- [Data for this exercise]:
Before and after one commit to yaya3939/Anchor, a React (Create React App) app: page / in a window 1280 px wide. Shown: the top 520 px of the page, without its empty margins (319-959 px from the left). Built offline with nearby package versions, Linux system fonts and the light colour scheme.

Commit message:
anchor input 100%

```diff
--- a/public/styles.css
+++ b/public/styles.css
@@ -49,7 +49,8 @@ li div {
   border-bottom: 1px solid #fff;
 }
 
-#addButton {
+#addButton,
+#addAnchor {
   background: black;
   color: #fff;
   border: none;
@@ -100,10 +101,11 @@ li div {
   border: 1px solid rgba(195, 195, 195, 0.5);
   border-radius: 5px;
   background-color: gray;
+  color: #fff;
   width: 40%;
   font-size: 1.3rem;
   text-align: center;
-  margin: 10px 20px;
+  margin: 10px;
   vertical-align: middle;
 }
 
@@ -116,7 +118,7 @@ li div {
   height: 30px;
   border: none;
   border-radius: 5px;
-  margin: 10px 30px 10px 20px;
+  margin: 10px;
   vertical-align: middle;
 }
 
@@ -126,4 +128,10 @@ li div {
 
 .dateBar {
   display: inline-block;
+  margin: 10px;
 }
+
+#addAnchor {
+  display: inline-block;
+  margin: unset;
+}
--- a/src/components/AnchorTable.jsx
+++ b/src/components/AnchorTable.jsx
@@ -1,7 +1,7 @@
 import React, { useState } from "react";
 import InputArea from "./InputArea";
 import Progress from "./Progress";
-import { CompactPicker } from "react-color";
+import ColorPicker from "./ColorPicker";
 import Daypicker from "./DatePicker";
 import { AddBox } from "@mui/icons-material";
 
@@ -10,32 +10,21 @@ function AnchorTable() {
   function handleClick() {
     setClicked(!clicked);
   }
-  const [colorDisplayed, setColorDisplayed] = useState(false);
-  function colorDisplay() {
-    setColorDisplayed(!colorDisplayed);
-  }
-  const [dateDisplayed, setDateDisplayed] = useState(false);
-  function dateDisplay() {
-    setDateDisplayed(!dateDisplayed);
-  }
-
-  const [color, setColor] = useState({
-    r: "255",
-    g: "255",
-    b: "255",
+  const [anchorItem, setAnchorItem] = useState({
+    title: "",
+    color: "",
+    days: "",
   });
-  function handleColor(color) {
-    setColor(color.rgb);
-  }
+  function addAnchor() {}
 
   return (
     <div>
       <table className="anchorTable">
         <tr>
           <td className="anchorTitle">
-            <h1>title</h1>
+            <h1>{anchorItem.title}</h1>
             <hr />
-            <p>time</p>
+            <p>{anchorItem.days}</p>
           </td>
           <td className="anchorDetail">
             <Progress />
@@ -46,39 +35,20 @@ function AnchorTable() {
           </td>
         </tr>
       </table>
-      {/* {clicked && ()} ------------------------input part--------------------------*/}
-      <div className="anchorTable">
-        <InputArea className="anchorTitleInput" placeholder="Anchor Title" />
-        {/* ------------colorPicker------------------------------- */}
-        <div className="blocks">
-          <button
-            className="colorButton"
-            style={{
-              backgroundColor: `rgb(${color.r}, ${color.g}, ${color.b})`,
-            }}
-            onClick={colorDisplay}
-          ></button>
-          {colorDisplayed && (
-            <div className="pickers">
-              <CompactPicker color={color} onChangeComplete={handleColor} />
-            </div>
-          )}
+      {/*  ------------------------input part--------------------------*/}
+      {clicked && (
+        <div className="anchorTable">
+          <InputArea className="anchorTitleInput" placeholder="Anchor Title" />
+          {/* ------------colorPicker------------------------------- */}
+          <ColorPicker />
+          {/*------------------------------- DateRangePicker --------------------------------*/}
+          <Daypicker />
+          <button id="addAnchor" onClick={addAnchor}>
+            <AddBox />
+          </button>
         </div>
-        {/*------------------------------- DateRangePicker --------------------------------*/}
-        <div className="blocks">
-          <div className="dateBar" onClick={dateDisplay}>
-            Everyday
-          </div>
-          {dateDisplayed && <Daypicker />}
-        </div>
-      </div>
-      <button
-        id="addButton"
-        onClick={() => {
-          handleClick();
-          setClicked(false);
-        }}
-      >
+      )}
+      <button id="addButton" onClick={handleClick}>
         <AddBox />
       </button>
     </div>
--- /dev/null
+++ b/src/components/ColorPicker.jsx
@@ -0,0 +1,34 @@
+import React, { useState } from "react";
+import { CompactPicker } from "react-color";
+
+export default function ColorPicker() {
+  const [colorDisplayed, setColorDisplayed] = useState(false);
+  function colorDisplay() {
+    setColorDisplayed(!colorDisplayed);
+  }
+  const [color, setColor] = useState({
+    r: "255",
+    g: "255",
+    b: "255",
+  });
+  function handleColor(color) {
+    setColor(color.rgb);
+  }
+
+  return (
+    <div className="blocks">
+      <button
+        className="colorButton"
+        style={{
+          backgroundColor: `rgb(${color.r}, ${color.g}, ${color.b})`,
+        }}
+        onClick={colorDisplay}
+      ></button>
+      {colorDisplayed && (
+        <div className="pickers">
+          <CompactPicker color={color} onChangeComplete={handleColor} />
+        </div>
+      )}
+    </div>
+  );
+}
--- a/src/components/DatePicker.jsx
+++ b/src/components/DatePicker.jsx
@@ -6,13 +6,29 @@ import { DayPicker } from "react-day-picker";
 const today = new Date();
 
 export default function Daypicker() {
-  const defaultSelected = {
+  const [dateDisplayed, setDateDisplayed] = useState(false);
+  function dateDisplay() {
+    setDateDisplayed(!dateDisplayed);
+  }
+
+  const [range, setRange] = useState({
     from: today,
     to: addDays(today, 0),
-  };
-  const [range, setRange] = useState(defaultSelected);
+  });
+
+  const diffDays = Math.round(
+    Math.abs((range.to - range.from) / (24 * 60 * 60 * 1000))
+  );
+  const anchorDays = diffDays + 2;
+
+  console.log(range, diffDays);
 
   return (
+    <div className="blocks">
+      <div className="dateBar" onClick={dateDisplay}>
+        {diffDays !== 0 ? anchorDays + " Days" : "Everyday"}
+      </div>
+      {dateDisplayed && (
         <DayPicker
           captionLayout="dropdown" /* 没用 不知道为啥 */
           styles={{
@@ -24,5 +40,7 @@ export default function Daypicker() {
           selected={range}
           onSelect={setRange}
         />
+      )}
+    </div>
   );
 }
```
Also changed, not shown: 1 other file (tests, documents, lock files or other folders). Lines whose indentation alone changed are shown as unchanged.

- [Work instruction]:
Nothing in the records may be altered; restate them word for word.

- [Written solution]:
Before and after one commit to yaya3939/Anchor, a React (Create React App) app: page / in a window 1280 px wide. Shown: the top 520 px of the page, without its empty margins (319-959 px from the left). Built offline with nearby package versions, Linux system fonts and the light colour scheme.

Commit message:
anchor input 100%

```diff
--- a/public/styles.css
+++ b/public/styles.css
@@ -49,7 +49,8 @@ li div {
   border-bottom: 1px solid #fff;
 }
 
-#addButton {
+#addButton,
+#addAnchor {
   background: black;
   color: #fff;
   border: none;
@@ -100,10 +101,11 @@ li div {
   border: 1px solid rgba(195, 195, 195, 0.5);
   border-radius: 5px;
   background-color: gray;
+  color: #fff;
   width: 40%;
   font-size: 1.3rem;
   text-align: center;
-  margin: 10px 20px;
+  margin: 10px;
   vertical-align: middle;
 }
 
@@ -116,7 +118,7 @@ li div {
   height: 30px;
   border: none;
   border-radius: 5px;
-  margin: 10px 30px 10px 20px;
+  margin: 10px;
   vertical-align: middle;
 }
 
@@ -126,4 +128,10 @@ li div {
 
 .dateBar {
   display: inline-block;
+  margin: 10px;
 }
+
+#addAnchor {
+  display: inline-block;
+  margin: unset;
+}
--- a/src/components/AnchorTable.jsx
+++ b/src/components/AnchorTable.jsx
@@ -1,7 +1,7 @@
 import React, { useState } from "react";
 import InputArea from "./InputArea";
 import Progress from "./Progress";
-import { CompactPicker } from "react-color";
+import ColorPicker from "./ColorPicker";
 import Daypicker from "./DatePicker";
 import { AddBox } from "@mui/icons-material";
 
@@ -10,32 +10,21 @@ function AnchorTable() {
   function handleClick() {
     setClicked(!clicked);
   }
-  const [colorDisplayed, setColorDisplayed] = useState(false);
-  function colorDisplay() {
-    setColorDisplayed(!colorDisplayed);
-  }
-  const [dateDisplayed, setDateDisplayed] = useState(false);
-  function dateDisplay() {
-    setDateDisplayed(!dateDisplayed);
-  }
-
-  const [color, setColor] = useState({
-    r: "255",
-    g: "255",
-    b: "255",
+  const [anchorItem, setAnchorItem] = useState({
+    title: "",
+    color: "",
+    days: "",
   });
-  function handleColor(color) {
-    setColor(color.rgb);
-  }
+  function addAnchor() {}
 
   return (
     <div>
       <table className="anchorTable">
         <tr>
           <td className="anchorTitle">
-            <h1>title</h1>
+            <h1>{anchorItem.title}</h1>
             <hr />
-            <p>time</p>
+            <p>{anchorItem.days}</p>
           </td>
           <td className="anchorDetail">
             <Progress />
@@ -46,39 +35,20 @@ function AnchorTable() {
           </td>
         </tr>
       </table>
-      {/* {clicked && ()} ------------------------input part--------------------------*/}
-      <div className="anchorTable">
-        <InputArea className="anchorTitleInput" placeholder="Anchor Title" />
-        {/* ------------colorPicker------------------------------- */}
-        <div className="blocks">
-          <button
-            className="colorButton"
-            style={{
-              backgroundColor: `rgb(${color.r}, ${color.g}, ${color.b})`,
-            }}
-            onClick={colorDisplay}
-          ></button>
-          {colorDisplayed && (
-            <div className="pickers">
-              <CompactPicker color={color} onChangeComplete={handleColor} />
-            </div>
-          )}
+      {/*  ------------------------input part--------------------------*/}
+      {clicked && (
+        <div className="anchorTable">
+          <InputArea className="anchorTitleInput" placeholder="Anchor Title" />
+          {/* ------------colorPicker------------------------------- */}
+          <ColorPicker />
+          {/*------------------------------- DateRangePicker --------------------------------*/}
+          <Daypicker />
+          <button id="addAnchor" onClick={addAnchor}>
+            <AddBox />
+          </button>
         </div>
-        {/*------------------------------- DateRangePicker --------------------------------*/}
-        <div className="blocks">
-          <div className="dateBar" onClick={dateDisplay}>
-            Everyday
-          </div>
-          {dateDisplayed && <Daypicker />}
-        </div>
-      </div>
-      <button
-        id="addButton"
-        onClick={() => {
-          handleClick();
-          setClicked(false);
-        }}
-      >
+      )}
+      <button id="addButton" onClick={handleClick}>
         <AddBox />
       </button>
     </div>
--- /dev/null
+++ b/src/components/ColorPicker.jsx
@@ -0,0 +1,34 @@
+import React, { useState } from "react";
+import { CompactPicker } from "react-color";
+
+export default function ColorPicker() {
+  const [colorDisplayed, setColorDisplayed] = useState(false);
+  function colorDisplay() {
+    setColorDisplayed(!colorDisplayed);
+  }
+  const [color, setColor] = useState({
+    r: "255",
+    g: "255",
+    b: "255",
+  });
+  function handleColor(color) {
+    setColor(color.rgb);
+  }
+
+  return (
+    <div className="blocks">
+      <button
+        className="colorButton"
+        style={{
+          backgroundColor: `rgb(${color.r}, ${color.g}, ${color.b})`,
+        }}
+        onClick={colorDisplay}
+      ></button>
+      {colorDisplayed && (
+        <div className="pickers">
+          <CompactPicker color={color} onChangeComplete={handleColor} />
+        </div>
+      )}
+    </div>
+  );
+}
--- a/src/components/DatePicker.jsx
+++ b/src/components/DatePicker.jsx
@@ -6,13 +6,29 @@ import { DayPicker } from "react-day-picker";
 const today = new Date();
 
 export default function Daypicker() {
-  const defaultSelected = {
+  const [dateDisplayed, setDateDisplayed] = useState(false);
+  function dateDisplay() {
+    setDateDisplayed(!dateDisplayed);
+  }
+
+  const [range, setRange] = useState({
     from: today,
     to: addDays(today, 0),
-  };
-  const [range, setRange] = useState(defaultSelected);
+  });
+
+  const diffDays = Math.round(
+    Math.abs((range.to - range.from) / (24 * 60 * 60 * 1000))
+  );
+  const anchorDays = diffDays + 2;
+
+  console.log(range, diffDays);
 
   return (
+    <div className="blocks">
+      <div className="dateBar" onClick={dateDisplay}>
+        {diffDays !== 0 ? anchorDays + " Days" : "Everyday"}
+      </div>
+      {dateDisplayed && (
         <DayPicker
           captionLayout="dropdown" /* 没用 不知道为啥 */
           styles={{
@@ -24,5 +40,7 @@ export default function Daypicker() {
           selected={range}
           onSelect={setRange}
         />
+      )}
+    </div>
   );
 }
```
Also changed, not shown: 1 other file (tests, documents, lock files or other folders). Lines whose indentation alone changed are shown as unchanged.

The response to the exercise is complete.